HMS Intrepid was the last ship to be built for the Royal Navy at John Browns Shipyard on the Clyde she was launched in 1964 and commissioned in March 1967 and served with the Royal Navy until 1999. Whilst undergoing decommissioning in 1982 she brought back into service and played an active role in the Falklands war. She then acted as a sea training vessel at Dartmouth and was eventually decommissioned in 1999.

The vessel had twin steam turbines and could transport helicopters, amphibious land craft, troops and equipment.

Client: Ministry of Defence and Leavesley Group

Contract: Decommissioning and Deconstruction

Contract start/end date: 2008 – 2009

Total project value: £2,500,000.00

Green Passport and Waste Management Licence and Supporting Material

The MOD in Portsmouth issued a ‘Green Passport’ which detailed the wastes present on the vessel when it was towed from Portsmouth to Liverpool.
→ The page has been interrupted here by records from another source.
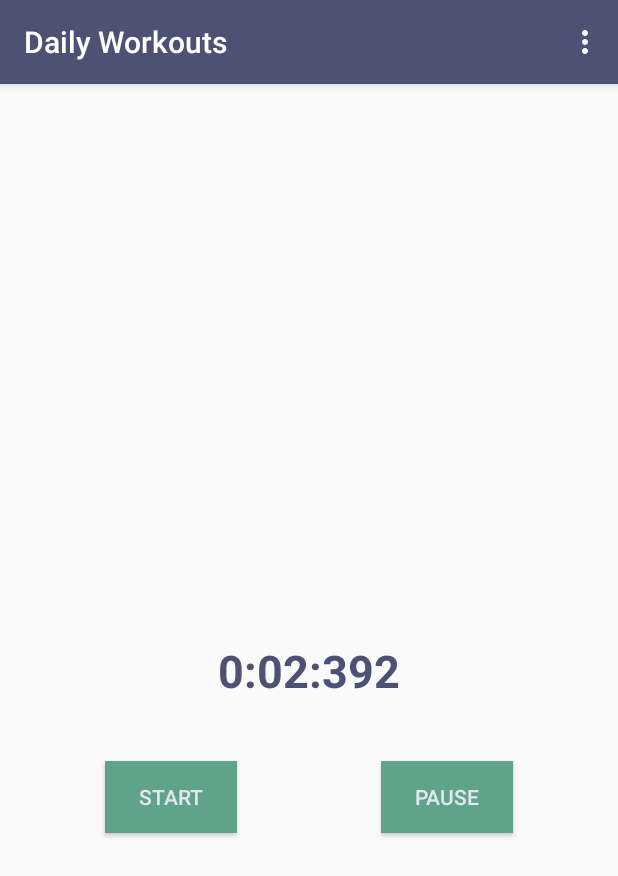
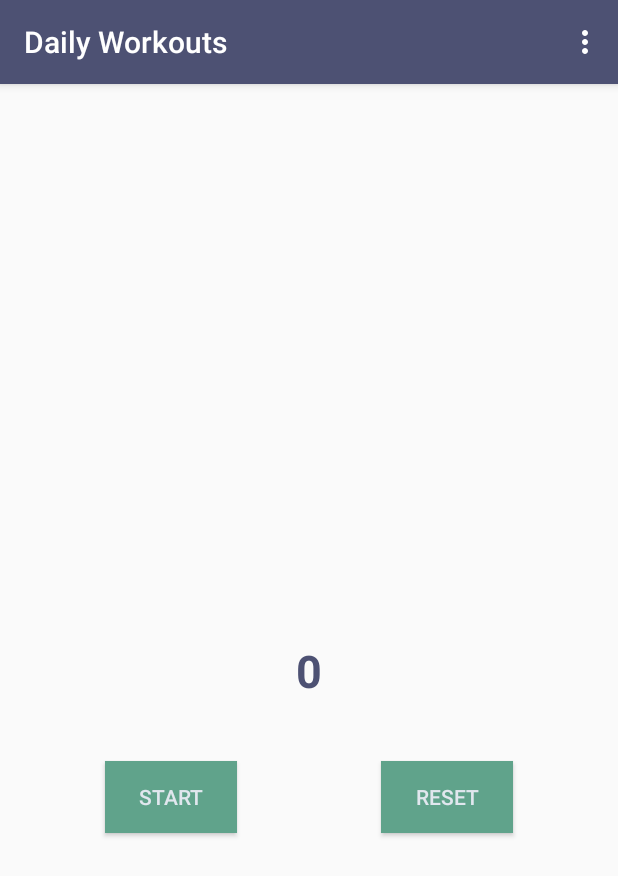
Before and after one commit to AvilianiPramestya/daily-workout, an Android app: the HIITActivitiesActivity screen opened directly, with no data from a screen before it, in the options menu, after a tap on "Settings", on a phone screen of 412 x 824 dp. Shown: the top 876 px of the screen. Run offline under Robolectric (Android 15) with nearby library versions, the phone set to English and light mode, and no system bars.

Commit message:
implement TimerService in activity

```diff
--- a/app/src/main/AndroidManifest.xml
+++ b/app/src/main/AndroidManifest.xml
@@ -64,6 +64,7 @@
         </activity>
         <receiver android:name=".Receiver">
         </receiver>
+        <service android:name=".View.TimerService" />
 
 
     </application>
--- a/app/src/main/java/id/ac/ui/cs/mobileprogramming/aviliani/dailyworkouts/View/HIITActivitiesActivity.java
+++ b/app/src/main/java/id/ac/ui/cs/mobileprogramming/aviliani/dailyworkouts/View/HIITActivitiesActivity.java
@@ -1,9 +1,14 @@
 package id.ac.ui.cs.mobileprogramming.aviliani.dailyworkouts.View;
 
+import android.content.BroadcastReceiver;
+import android.content.Context;
 import android.content.Intent;
+import android.content.IntentFilter;
+import android.content.SharedPreferences;
 import android.os.Bundle;
 import android.os.Handler;
 import android.os.SystemClock;
+import android.preference.PreferenceManager;
 import android.util.Log;
 import android.view.Menu;
 import android.view.View;
@@ -11,9 +16,11 @@ import android.widget.ArrayAdapter;
 import android.widget.Button;
 import android.widget.ImageView;
 import android.widget.TextView;
+import android.widget.Toast;
 
 import androidx.appcompat.app.AppCompatActivity;
 import androidx.appcompat.widget.Toolbar;
+import androidx.core.content.ContextCompat;
 
 import java.util.ArrayList;
 import java.util.Arrays;
@@ -27,20 +34,15 @@ public class HIITActivitiesActivity extends AppCompatActivity implements View.On
     public static final String ACTIVITY_NUMBER = "id.ac.ui.cs.mobileprogramming.aviliani.dailyworkouts.View.ACTIVITY_NUMBER";
     public static final String ACTIVITIY_IMAGE = "id.ac.ui.cs.mobileprogramming.aviliani.dailyworkouts.View.ACTIVITIY_IMAGE";
 
-    TextView tv_title, tv_timer, textView;
+    public static final String TAG = "Timer Service";
+
+    TextView tv_title, textView;
     ImageView tv_image;
-    Button start, pause;
+    Button start, reset;
 
     String name;
     int number;
     int image;
-
-
-    long MillisecondTime, StartTime, TimeBuff, UpdateTime = 0L ;
-
-    Handler handler;
-
-    int Seconds, Minutes, MilliSeconds ;
 
     String[] ListElements = new String[] {  };
 
@@ -56,13 +58,13 @@ public class HIITActivitiesActivity extends AppCompatActivity implements View.On
         Toolbar toolbar = findViewById(R.id.toolbar);
         setSupportActionBar(toolbar);
 
+
         tv_title = findViewById(R.id.activity_name);
         tv_image = findViewById(R.id.activity_image);
 
         start = findViewById(R.id.start);
-        pause = findViewById(R.id.pause);
+        reset = findViewById(R.id.pause);
         textView = findViewById(R.id.stopWatch);
-
 
         Intent activityIntent = getIntent();
 
@@ -72,10 +74,9 @@ public class HIITActivitiesActivity extends AppCompatActivity implements View.On
 
         tv_title.setText(name);
         tv_image.setImageResource(image);
+        textView.setText(Integer.toString(number));
         Log.d("HIIT ACTIVITY : ", name);
 
-
-        handler = new Handler() ;
 
         ListElementsArrayList = new ArrayList<String>(Arrays.asList(ListElements));
 
@@ -88,28 +89,70 @@ public class HIITActivitiesActivity extends AppCompatActivity implements View.On
         start.setOnClickListener(new View.OnClickListener() {
             @Override
             public void onClick(View view) {
-
-                StartTime = SystemClock.uptimeMillis();
-                handler.postDelayed(runnable, 0);
+                startService( new Intent(getApplicationContext(), TimerService.class));
+                Log.i(TAG, "Started service");
 
 
             }
         });
 
-        pause.setOnClickListener(new View.OnClickListener() {
+        reset.setOnClickListener(new View.OnClickListener() {
             @Override
             public void onClick(View view) {
 
-                TimeBuff += MillisecondTime;
-
-                handler.removeCallbacks(runnable);
-
+                Intent intent = new Intent(getApplicationContext(), TimerService.class);
+                stopService(intent);
+                textView.setText(Integer.toString(number));
 
             }
         });
 
 
+    }
 
+    private BroadcastReceiver br = new BroadcastReceiver() {
+        @Override
+        public void onReceive(Context context, Intent intent) {
+            updateGUI(intent);
+        }
+    };
+
+    @Override
+    public void onResume() {
+        super.onResume();
+        registerReceiver(br, new IntentFilter(TimerService.COUNTDOWN_BR));
+        Log.i(TAG, "Registered broacast receiver");
+    }
+
+    @Override
+    public void onPause() {
+        super.onPause();
+        unregisterReceiver(br);
+        Log.i(TAG, "Unregistered broacast receiver");
+    }
+
+    @Override
+    public void onStop() {
+        try {
+            unregisterReceiver(br);
+            Log.i(TAG, "onStop method broacast receiver");
+        } catch (Exception e) {
+            // Receiver was probably already stopped in onPause()
+        }
+        super.onStop();
+    }
+    @Override
+    public void onDestroy() {
+        Log.i(TAG, "onDestroy activity but service still running");
+        super.onDestroy();
+    }
+
+    private void updateGUI(Intent intent) {
+        if (intent.getExtras() != null) {
+            long millisUntilFinished = intent.getLongExtra("countdown", 0);
+            Log.i(TAG, "Countdown seconds remaining: " +  millisUntilFinished / 1000);
+            textView.setText(Long.toString(millisUntilFinished/1000));
+        }
     }
 
     @Override
@@ -117,30 +160,6 @@ public class HIITActivitiesActivity extends AppCompatActivity implements View.On
 
     }
 
-    public Runnable runnable = new Runnable() {
-
-        public void run() {
-
-            MillisecondTime = SystemClock.uptimeMillis() - StartTime;
-
-            UpdateTime = TimeBuff + MillisecondTime;
-
-            Seconds = (int) (UpdateTime / 1000);
-
-            Minutes = Seconds / 60;
-
-            Seconds = Seconds % 60;
-
-            MilliSeconds = (int) (UpdateTime % 1000);
-
-            textView.setText("" + Minutes + ":"
-                    + String.format("%02d", Seconds) + ":"
-                    + String.format("%03d", MilliSeconds));
-
-            handler.postDelayed(this, 0);
-        }
-
-    };
 
     @Override
     public boolean onCreateOptionsMenu(Menu menu) {
--- a/app/src/main/res/layout/one_activities_activity.xml
+++ b/app/src/main/res/layout/one_activities_activity.xml
@@ -57,7 +57,6 @@
         android:layout_height="wrap_content"
         android:layout_alignParentTop="true"
         android:layout_centerHorizontal="true"
-        android:text="00:00:00"
         android:textColor="@color/colorPrimaryDark"
         android:textSize="30dp"
         android:textStyle="bold"
@@ -87,7 +86,7 @@
         android:layout_centerHorizontal="true"
         android:layout_marginTop="40dp"
         android:layout_marginRight="70dp"
-        android:text="@string/pause"
+        android:text="@string/reset"
         android:textColor="@color/colorPrimary"
         android:background="@color/colorAccent"
         app:layout_constraintTop_toBottomOf="@id/stopWatch"
--- a/app/src/main/res/values/strings.xml
+++ b/app/src/main/res/values/strings.xml
@@ -18,7 +18,7 @@
     <string name="stretching">Full Body Stretching</string>
     <string name="start_wo">Start Workout</string>
     <string name="start">Start</string>
-    <string name="pause">Pause</string>
+    <string name="reset">Reset</string>
     <string name="next">Next</string>
     <string name="atau">or</string>
     <string name="reminder">Remind me in 10 minutes</string>
```
Also changed, not shown: app/src/main/java/id/ac/ui/cs/mobileprogramming/aviliani/dailyworkouts/View/TimerService.java (+7 -4 lines), 4 other files.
The Environment Agency classed the vessel as “an end of life vehicle”.

A ship recycling Plan was put together with a waste management plan, method statements and risk assessments were produced to support the application, the licence was granted in June 2008, (Licence Number EAWML 100197).

A ship recycling management plan for Canada Dock was produced to support the waste

management Licence application, procedural documents were prepared for all activities during the dismantling, along with written risk assessments.

A specific waste plan with disposal routes for all wastes was produced ahead of the vessel arriving at Canada Dock.

Arrival of Intrepid at Canada Dock

The vessel was towed from Portsmouth and berthed at Canada dock on September 2008,

TDS had made several repairs to the dock gates but on pumping out the dock it was noted that further work was required, this took time to do and to give confidence in the dock gates.

The dock was 34-foot-deep and had a collection sump for water leaks through the gates, four large pumps were in place, working on level control to maintain a dry condition within the working area, the working area was segregated from the sump by a bund wall.

Interested Parties

The Intrepid Veterans association had visited the ship and we’re always welcome, A cd and video diary had been produced of the work. Leavesley International controlled the sale of reusable items and memorabilia.

The Department of Geography at Sheffield University used the recycling of Intrepid as part of their “Waste of the World” project. Regular visits to the vessel had been made so that a detailed report could be produced on completion of the project.

The Department of Geography arranged a visit by school children who produced a play based on the “Life and Death” of Intrepid. TDS were pleased to attend and assist with this event.

Liaison with Emergency Services

Whilst working on the dock gates progressing exercises were held, with the local fire brigade to familiarise themselves with the vessel, a series of five search and rescue exercises were held involving tenders from all twelve stations in the Liverpool area.

Asbestos Waste 

The major hazardous waste on the vessel was asbestos insulation, a detailed type three survey was conducted for the MOD, a series of deck drawings were also supplied showing the location of asbestos and lengths of the pipe runs. TDS removed all asbestos materials, so that dismantling work could undergo on the last week of December 2008.

Manning and Equipment

Levels of manning varied during the project, on average 15 people worked on the vessel

two Liebherr tracked excavators were used on the vessel, 954, 944 and a 213 wheeled excavator. Other equipment was used to processand segregate wastes, a mobile crane lifted wastes from the dock base to the Quayside.

The Site

 A detailed site induction and tagging system was used throughout the work. Security on site was a major aspect with a palisade fence with lockable gates at access points, access to the vessel was via available gangways.

The north side of the Quay was detailed as a non-working area with reception, offices and Messrooms, the south side of the Quay was designated a working and waste storage area. 

A purpose-built onsite weighbridge was used to provide details of wastes removed from site.


  • The project plan was fully implemented.
  • We have learnt a wealth of knowledge which we will apply to the next vessels to be recycled by us.
  • Recycling rates exceeded 95%.
  • The only environmental incident was a fire below the forecastle by flame cutting a bollard, a full incident investigation was carried out by us and the fire brigade and actioned.
  • The Environment Agency made regular visits and conducted environmental audits.
    Removal of asbestos materials was a laborious process and was carried out without incident. Background and clearance levels of asbestos was well within current regulations.
  • The Ministry of Defence made regular visits to Canada Dockand were impressed with how we handled our activities.